## Task instructions
Take each line in the entries below that holds "subtitle" and show it.

## Before and after images
================================
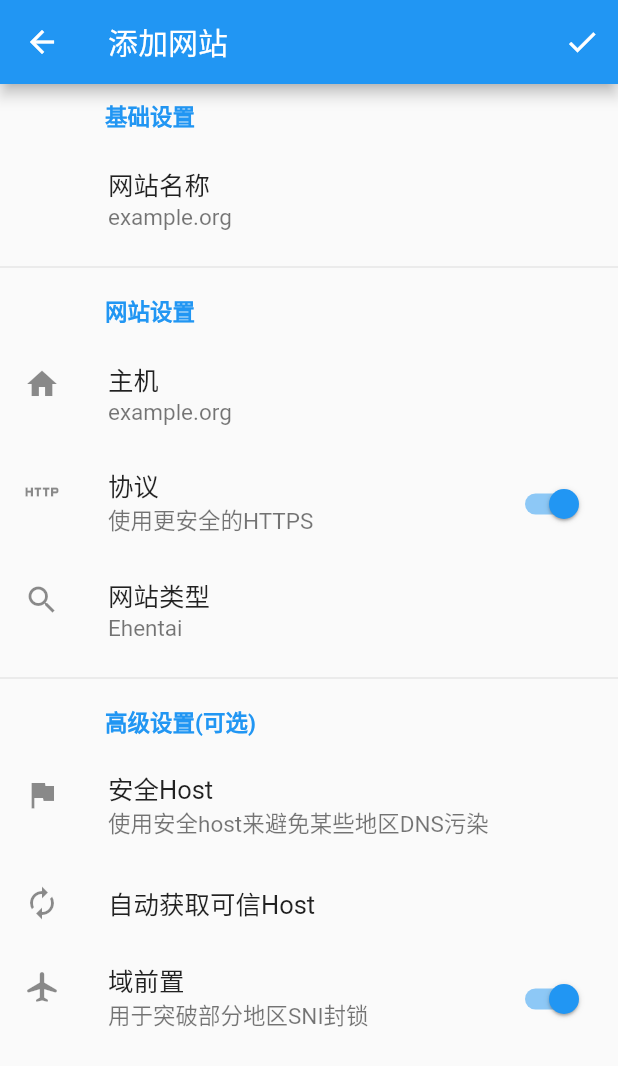
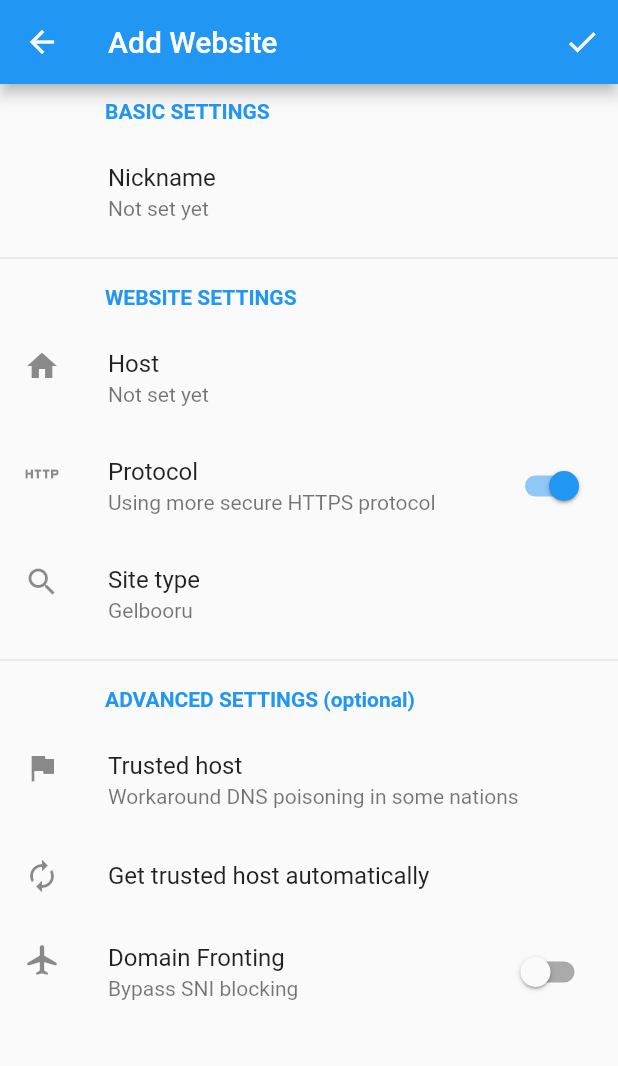
Before and after one commit to simonkimi/CatPic, a Flutter app: the screen it shows after launch, on a phone screen of 412 x 824 dp. Shown: the top 1066 px of the screen. Run offline on Flutter 3.47's test engine with Material 2 defaults, Android fonts, the phone set to English and light mode, and no system bars; our stand-ins replace dio, floor, flutter_mobx, flutter_slidable, mobx; accounts and stored records are empty; generated files the repository leaves out were written again.

Commit message:
对现有页面语言进行翻译

```diff
--- a/lib/data/database/entity/website_entity.dart
+++ b/lib/data/database/entity/website_entity.dart
@@ -39,3 +39,11 @@ class WebsiteEntity {
 enum WebsiteProtocol { HTTP, HTTPS }
 
 enum WebsiteType { EHENTAI, GELBOORU, MOEBOORU, DANBOORU }
+
+Map<int, String> websiteTypeName = {
+  WebsiteType.EHENTAI.index: "EHentai",
+  WebsiteType.GELBOORU.index: "Gelbooru",
+  WebsiteType.MOEBOORU.index: "Moebooru",
+  WebsiteType.DANBOORU.index: "Danbooru",
+
+};
--- a/lib/l10n/intl_en.arb
+++ b/lib/l10n/intl_en.arb
@@ -1,3 +1,20 @@
 {
-  "@@locale": "en"
+  "@@locale": "en",
+  "back": "back",
+  "not_set": "Not set yet",
+  "website_manager": "Website Manager",
+  "add_website": "Add Website",
+  "basic_settings": "BASIC SETTINGS",
+  "website_nickname": "Nickname",
+  "website_settings": "WEBSITE SETTINGS",
+  "host": "Host",
+  "protocol": "Protocol",
+  "protocol_https": "Using more secure HTTPS protocol",
+  "site_type": "Site type",
+  "advanced_settings": "ADVANCED SETTINGS (optional)",
+  "trusted_host": "Trusted host",
+  "trusted_host_auto": "Get trusted host automatically",
+  "trusted_host_desc": "Workaround DNS poisoning in some nations",
+  "domain_fronting": "Domain Fronting",
+  "domain_fronting_desc": "Bypass SNI blocking"
 }
--- a/lib/l10n/intl_zh_CN.arb
+++ b/lib/l10n/intl_zh_CN.arb
@@ -1,3 +1,20 @@
 {
-  "@@locale": "zh_CN"
+  "@@locale": "zh_CN",
+  "back": "返回",
+  "not_set": "未指定",
+  "website_manager": "网站管理",
+  "add_website": "添加网站",
+  "basic_settings": "基础设置",
+  "website_nickname": "网站昵称",
+  "website_settings": "网站设置",
+  "host": "主机",
+  "protocol": "协议",
+  "protocol_https": "使用更安全的HTTPS协议",
+  "site_type": "站点类型",
+  "advanced_settings": "高级设置(可选)",
+  "trusted_host": "信任主机地址",
+  "trusted_host_desc": "解决某些地区的 DNS 污染问题",
+  "trusted_host_auto": "自动获取信任主机地址",
+  "domain_fronting": "域前置",
+  "domain_fronting_desc": "绕过 SNI 封锁"
 }
--- a/lib/main.dart
+++ b/lib/main.dart
@@ -23,6 +23,7 @@ class MyApp extends StatelessWidget {
         S.delegate
       ],
       supportedLocales: [
+        Locale('en'),
         Locale('zh', 'CN'),
       ],
       home: WebsiteAddPage(),
--- a/lib/ui/pages/website_add_page/website_add_page.dart
+++ b/lib/ui/pages/website_add_page/website_add_page.dart
@@ -1,4 +1,5 @@
 import 'package:catpic/data/database/entity/website_entity.dart';
+import 'package:catpic/generated/l10n.dart';
 import 'package:catpic/ui/components/setting/summary_tile.dart';
 import 'package:catpic/ui/components/setting/text_input_tile.dart';
 import 'package:flutter/material.dart';
@@ -14,8 +15,7 @@ class _WebsiteAddPageState extends State<WebsiteAddPage> {
   int protocol;
   int websiteType;
   String trustHost;
-  bool useDomainFronting;
-
+  bool domainFronting;
 
   @override
   void initState() {
@@ -25,14 +25,14 @@ class _WebsiteAddPageState extends State<WebsiteAddPage> {
     protocol = WebsiteProtocol.HTTPS.index;
     websiteType = WebsiteType.GELBOORU.index;
     trustHost = "";
-    useDomainFronting = false;
+    domainFronting = false;
   }
 
   @override
   Widget build(BuildContext context) {
     return Scaffold(
       appBar: AppBar(
-        title: Text("添加网站"),
+        title: Text(S.of(context).add_website),
         leading: IconButton(
           icon: Icon(Icons.arrow_back),
           onPressed: () {},
@@ -42,32 +42,44 @@ class _WebsiteAddPageState extends State<WebsiteAddPage> {
       body: SafeArea(
         child: ListView(
           children: [
-            SummaryTile("基础设置"),
+            SummaryTile(S.of(context).basic_settings),
             TextInputTile(
-              title: Text("网站名称"),
-              subtitle: Text(websiteName.isEmpty ? "example.org" : websiteName),
+              title: Text(S.of(context).website_nickname),
+              subtitle: Text(
+                  websiteName.isEmpty ? S.of(context).not_set : websiteName),
               leading: SizedBox(),
               onChanged: (value) {
-                debugPrint(value);
+                setState(() {
+                  websiteName = value;
+                });
               },
             ),
             Divider(),
-            SummaryTile("网站设置"),
+            SummaryTile(S.of(context).website_settings),
             TextInputTile(
-              title: Text("主机"),
-              subtitle: Text("example.org"),
+              title: Text(S.of(context).host),
+              subtitle: Text(
+                  websiteHost.isEmpty ? S.of(context).not_set : websiteHost),
               leading: Icon(Icons.home),
               hintText: "example.org",
               onChanged: (value) {
-                debugPrint(value);
+                setState(() {
+                  websiteHost = value;
+                });
               },
             ),
             SwitchListTile(
-              title: Text("协议"),
-              subtitle: Text("使用更安全的HTTPS"),
+              title: Text(S.of(context).protocol),
+              subtitle: Text(S.of(context).protocol_https),
               secondary: Icon(Icons.http),
-              value: true,
-              onChanged: (value) {},
+              value: protocol == WebsiteProtocol.HTTPS.index,
+              onChanged: (value) {
+                setState(() {
+                  protocol = value
+                      ? WebsiteProtocol.HTTPS.index
+                      : WebsiteProtocol.HTTP.index;
+                });
+              },
             ),
             PopupMenuButton(
               itemBuilder: (context) => [
@@ -81,32 +93,45 @@ class _WebsiteAddPageState extends State<WebsiteAddPage> {
                     child: Text("Danbooru"), value: WebsiteType.DANBOORU.index),
               ],
               child: ListTile(
-                title: Text("网站类型"),
-                subtitle: Text("Ehentai"),
+                title: Text(S.of(context).site_type),
+                subtitle: Text(websiteTypeName[websiteType]),
                 leading: Icon(Icons.search),
               ),
+              onSelected: (value) {
+                setState(() {
+                  websiteType = value;
+                });
+              },
             ),
             Divider(),
-            SummaryTile("高级设置(可选)"),
+            SummaryTile(S.of(context).advanced_settings),
             TextInputTile(
               leading: Icon(Icons.flag),
-              title: Text("安全Host"),
-              subtitle: Text("使用安全host来避免某些地区DNS污染"),
-              onChanged: (value) {},
+              title: Text(S.of(context).trusted_host),
+              subtitle: Text(trustHost.isEmpty
+                  ? S.of(context).trusted_host_desc
+                  : trustHost),
+              onChanged: (value) {
+                setState(() {
+                  trustHost = value;
+                });
+              },
             ),
             ListTile(
               leading: Icon(Icons.autorenew_sharp),
-              title: Text("自动获取可信Host"),
-              onTap: () {
-
-              },
+              title: Text(S.of(context).trusted_host_auto),
+              onTap: () {},
             ),
             SwitchListTile(
-              title: Text("域前置"),
-              subtitle: Text("用于突破部分地区SNI封锁"),
+              title: Text(S.of(context).domain_fronting),
+              subtitle: Text(S.of(context).domain_fronting_desc),
               secondary: Icon(Icons.airplanemode_active_rounded),
-              value: true,
-              onChanged: (value) {},
+              value: domainFronting,
+              onChanged: (value) {
+                setState(() {
+                  domainFronting = value;
+                });
+              },
             ),
           ],
         ),
--- a/lib/ui/pages/website_manager/website_manager.dart
+++ b/lib/ui/pages/website_manager/website_manager.dart
@@ -1,3 +1,4 @@
+import 'package:catpic/generated/l10n.dart';
 import 'package:catpic/ui/components/website_item.dart';
 import 'package:flutter/material.dart';
 
@@ -27,9 +28,9 @@ class _WebsiteManagerState extends State<WebsiteManager> {
         leading: IconButton(
           icon: Icon(Icons.arrow_back),
           onPressed: () {},
-          tooltip: "返回",
+          tooltip: S.of(context).back,
         ),
-        title: Text("网站管理"),
+        title: Text(S.of(context).website_manager),
         actions: [
 
         ],
--- a/pubspec.yaml
+++ b/pubspec.yaml
@@ -18,7 +18,7 @@ dependencies:
   flutter_mobx: ^1.1.0+2
   floor: ^0.14.0
   flutter_slidable: ^0.5.7
-  intl: ^0.15.7
+  intl: ^0.16.1
 
   cupertino_icons: ^1.0.0
 
@@ -27,7 +27,6 @@ dev_dependencies:
     sdk: flutter
   build_runner: ^1.7.3
   mobx_codegen: ^1.1.2
-  intl_translation: ^0.17.2
 
 flutter:
   uses-material-design: true
```
Also changed, not shown: lib/generated/intl/messages_en.dart, lib/generated/intl/messages_zh_CN.dart, lib/generated/l10n.dart, pubspec.lock.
================================
## Reply
-              subtitle: Text(websiteName.isEmpty ? "example.org" : websiteName),
+              subtitle: Text(
-              subtitle: Text("example.org"),
+              subtitle: Text(
-              subtitle: Text("使用更安全的HTTPS"),
+              subtitle: Text(S.of(context).protocol_https),
-                subtitle: Text("Ehentai"),
+                subtitle: Text(websiteTypeName[websiteType]),
-              subtitle: Text("使用安全host来避免某些地区DNS污染"),
+              subtitle: Text(trustHost.isEmpty
-              subtitle: Text("用于突破部分地区SNI封锁"),
+              subtitle: Text(S.of(context).domain_fronting_desc),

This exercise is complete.